BRIEF — Within the data that follows, how many lines contain the word "padding"? Reply with only the number.

(Data extracted from a collection)
════════

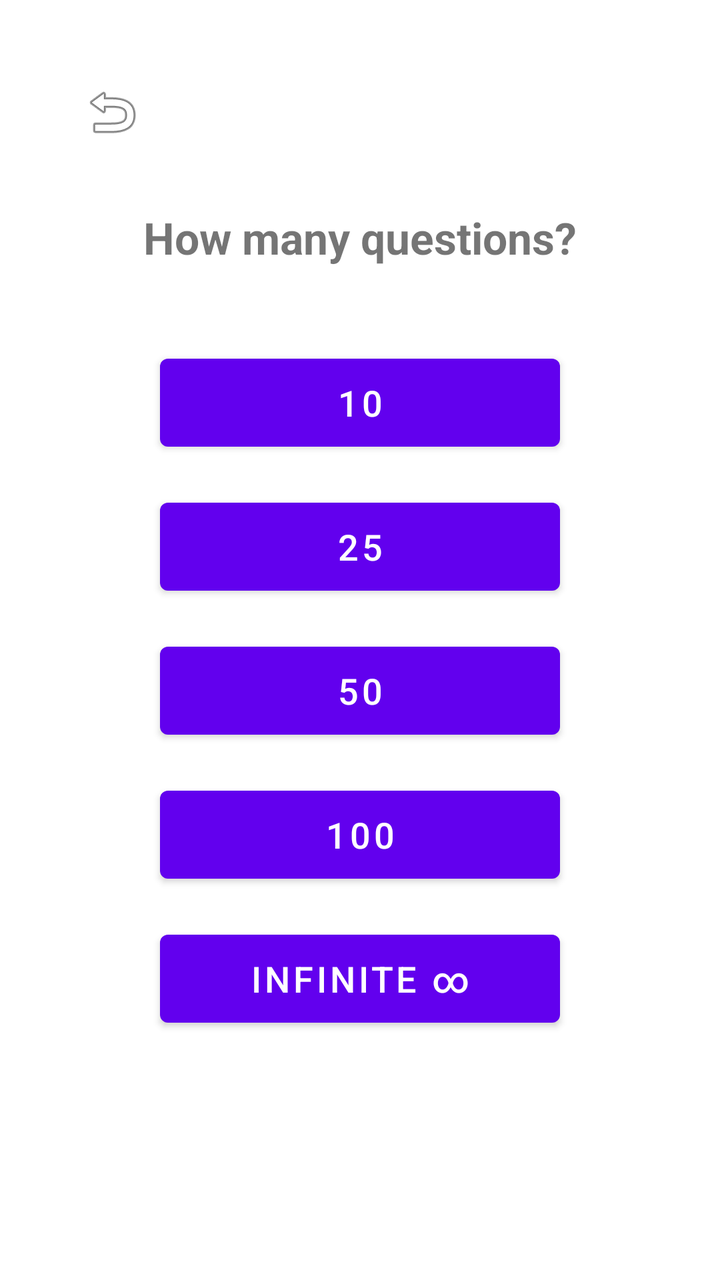
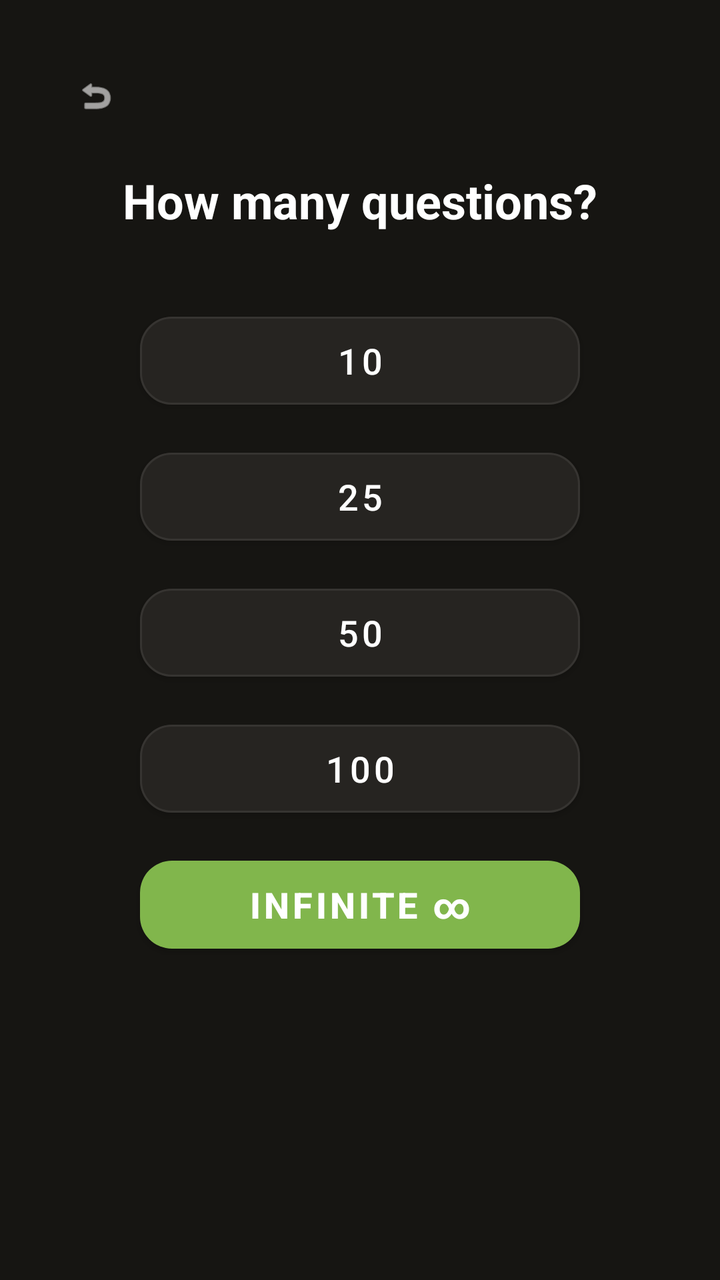

Two renders of the same Android screen: before a commit and after it. Below are the layout's source before the change and the commit's diff.
<!-- AndroidManifest.xml: application theme Theme.BlindfoldChess -->
<!-- res/layout/fragment_question_count.xml -->
<?xml version="1.0" encoding="utf-8"?>

<LinearLayout
    xmlns:android="http://schemas.android.com/apk/res/android"
    android:layout_width="match_parent"
    android:layout_height="match_parent"
    android:orientation="vertical"
    android:padding="32dp">

    <ImageButton
        android:id="@+id/btn_back"
        android:layout_width="48dp"
        android:layout_height="48dp"
        android:src="@android:drawable/ic_menu_revert"
        android:background="?attr/selectableItemBackgroundBorderless"
        android:contentDescription="Back"
        android:layout_marginBottom="24dp" />

    <TextView
        android:layout_width="wrap_content"
        android:layout_height="wrap_content"
        android:text="How many questions?"
        android:textSize="22sp"
        android:textStyle="bold"
        android:layout_gravity="center_horizontal"
        android:layout_marginBottom="40dp" />

    <Button
        android:id="@+id/btn_10"
        android:layout_width="200dp"
        android:layout_height="56dp"
        android:text="10"
        android:textSize="18sp"
        android:layout_gravity="center_horizontal"
        android:layout_marginBottom="16dp" />

    <Button
        android:id="@+id/btn_25"
        android:layout_width="200dp"
        android:layout_height="56dp"
        android:text="25"
        android:textSize="18sp"
        android:layout_gravity="center_horizontal"
        android:layout_marginBottom="16dp" />

    <Button
        android:id="@+id/btn_50"
        android:layout_width="200dp"
        android:layout_height="56dp"
        android:text="50"
        android:textSize="18sp"
        android:layout_gravity="center_horizontal"
        android:layout_marginBottom="16dp" />

    <Button
        android:id="@+id/btn_100"
        android:layout_width="200dp"
        android:layout_height="56dp"
        android:text="100"
        android:textSize="18sp"
        android:layout_gravity="center_horizontal"
        android:layout_marginBottom="16dp" />

    <Button
        android:id="@+id/btn_infinite"
        android:layout_width="200dp"
        android:layout_height="56dp"
        android:text="Infinite ∞"
        android:textSize="18sp"
        android:layout_gravity="center_horizontal" />



</LinearLayout>
<!-- resources referenced by this layout -->
<resources>
  <style name="Theme.BlindfoldChess" parent="Theme.MaterialComponents.DayNight.NoActionBar">
          
          <item name="colorPrimary">@color/purple_500</item>
          <item name="colorPrimaryVariant">@color/purple_700</item>
          <item name="colorOnPrimary">@color/white</item>
          
          <item name="colorSecondary">@color/teal_200</item>
          <item name="colorSecondaryVariant">@color/teal_700</item>
          <item name="colorOnSecondary">@color/black</item>
          
          <item name="android:statusBarColor">?attr/colorPrimaryVariant</item>
          
      </style>
  <color name="purple_500">#FF6200EE</color>
  <color name="purple_700">#FF3700B3</color>
  <color name="white">#FFFFFFFF</color>
  <color name="teal_200">#FF03DAC5</color>
  <color name="teal_700">#FF018786</color>
  <color name="black">#FF000000</color>
</resources>

<!-- the commit's change to res/layout/fragment_question_count.xml (unified diff, before → after) -->
@@ -1,74 +1,99 @@
 <?xml version="1.0" encoding="utf-8"?>
 
-<LinearLayout
-    xmlns:android="http://schemas.android.com/apk/res/android"
+<LinearLayout xmlns:android="http://schemas.android.com/apk/res/android"
+    xmlns:app="http://schemas.android.com/apk/res-auto"
     android:layout_width="match_parent"
     android:layout_height="match_parent"
+    android:background="#161512"
     android:orientation="vertical"
-    android:padding="32dp">
+    android:padding="24dp">
 
-    <ImageButton
+    <com.google.android.material.button.MaterialButton
         android:id="@+id/btn_back"
+        style="@style/Widget.Material3.Button.IconButton"
         android:layout_width="48dp"
         android:layout_height="48dp"
-        android:src="@android:drawable/ic_menu_revert"
-        android:background="?attr/selectableItemBackgroundBorderless"
         android:contentDescription="Back"
-        android:layout_marginBottom="24dp" />
+        app:icon="@android:drawable/ic_menu_revert"
+        app:iconTint="#FFFFFF" />
 
     <TextView
         android:layout_width="wrap_content"
         android:layout_height="wrap_content"
+        android:layout_gravity="center_horizontal"
+        android:layout_marginTop="12dp"
+        android:layout_marginBottom="36dp"
         android:text="How many questions?"
-        android:textSize="22sp"
+        android:textColor="#FFFFFF"
+        android:textSize="24sp"
+        android:textStyle="bold" />
+
+    <com.google.android.material.button.MaterialButton
+        android:id="@+id/btn_10"
+        android:layout_width="220dp"
+        android:layout_height="56dp"
+        android:layout_gravity="center_horizontal"
+        android:layout_marginBottom="12dp"
+        android:text="10"
+        android:textColor="#FFFFFF"
+        android:textSize="18sp"
+        app:backgroundTint="#262421"
+        app:cornerRadius="16dp"
+        app:strokeColor="#363431"
+        app:strokeWidth="1dp" />
+
+    <com.google.android.material.button.MaterialButton
+        android:id="@+id/btn_25"
+        android:layout_width="220dp"
+        android:layout_height="56dp"
+        android:layout_gravity="center_horizontal"
+        android:layout_marginBottom="12dp"
+        android:text="25"
+        android:textColor="#FFFFFF"
+        android:textSize="18sp"
+        app:backgroundTint="#262421"
+        app:cornerRadius="16dp"
+        app:strokeColor="#363431"
+        app:strokeWidth="1dp" />
+
+    <com.google.android.material.button.MaterialButton
+        android:id="@+id/btn_50"
+        android:layout_width="220dp"
+        android:layout_height="56dp"
+        android:layout_gravity="center_horizontal"
+        android:layout_marginBottom="12dp"
+        android:text="50"
+        android:textColor="#FFFFFF"
+        android:textSize="18sp"
+        app:backgroundTint="#262421"
+        app:cornerRadius="16dp"
+        app:strokeColor="#363431"
+        app:strokeWidth="1dp" />
+
+    <com.google.android.material.button.MaterialButton
+        android:id="@+id/btn_100"
+        android:layout_width="220dp"
+        android:layout_height="56dp"
+        android:layout_gravity="center_horizontal"
+        android:layout_marginBottom="12dp"
+        android:text="100"
+        android:textColor="#FFFFFF"
+        android:textSize="18sp"
+        app:backgroundTint="#262421"
+        app:cornerRadius="16dp"
+        app:strokeColor="#363431"
+        app:strokeWidth="1dp" />
+
+    <com.google.android.material.button.MaterialButton
+        android:id="@+id/btn_infinite"
+        android:layout_width="220dp"
+        android:layout_height="56dp"
+        android:layout_gravity="center_horizontal"
+        android:text="Infinite ∞"
+        android:textColor="#FFFFFF"
+        android:textSize="18sp"
         android:textStyle="bold"
-        android:layout_gravity="center_horizontal"
-        android:layout_marginBottom="40dp" />
-
-    <Button
-        android:id="@+id/btn_10"
-        android:layout_width="200dp"
-        android:layout_height="56dp"
-        android:text="10"
-        android:textSize="18sp"
-        android:layout_gravity="center_horizontal"
-        android:layout_marginBottom="16dp" />
-
-    <Button
-        android:id="@+id/btn_25"
-        android:layout_width="200dp"
-        android:layout_height="56dp"
-        android:text="25"
-        android:textSize="18sp"
-        android:layout_gravity="center_horizontal"
-        android:layout_marginBottom="16dp" />
-
-    <Button
-        android:id="@+id/btn_50"
-        android:layout_width="200dp"
-        android:layout_height="56dp"
-        android:text="50"
-        android:textSize="18sp"
-        android:layout_gravity="center_horizontal"
-        android:layout_marginBottom="16dp" />
-
-    <Button
-        android:id="@+id/btn_100"
-        android:layout_width="200dp"
-        android:layout_height="56dp"
-        android:text="100"
-        android:textSize="18sp"
-        android:layout_gravity="center_horizontal"
-        android:layout_marginBottom="16dp" />
-
-    <Button
-        android:id="@+id/btn_infinite"
-        android:layout_width="200dp"
-        android:layout_height="56dp"
-        android:text="Infinite ∞"
-        android:textSize="18sp"
-        android:layout_gravity="center_horizontal" />
-
-
+        app:backgroundTint="#81B64C"
+        app:cornerRadius="16dp" />
 
 </LinearLayout>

════════

ANSWER AREA — 3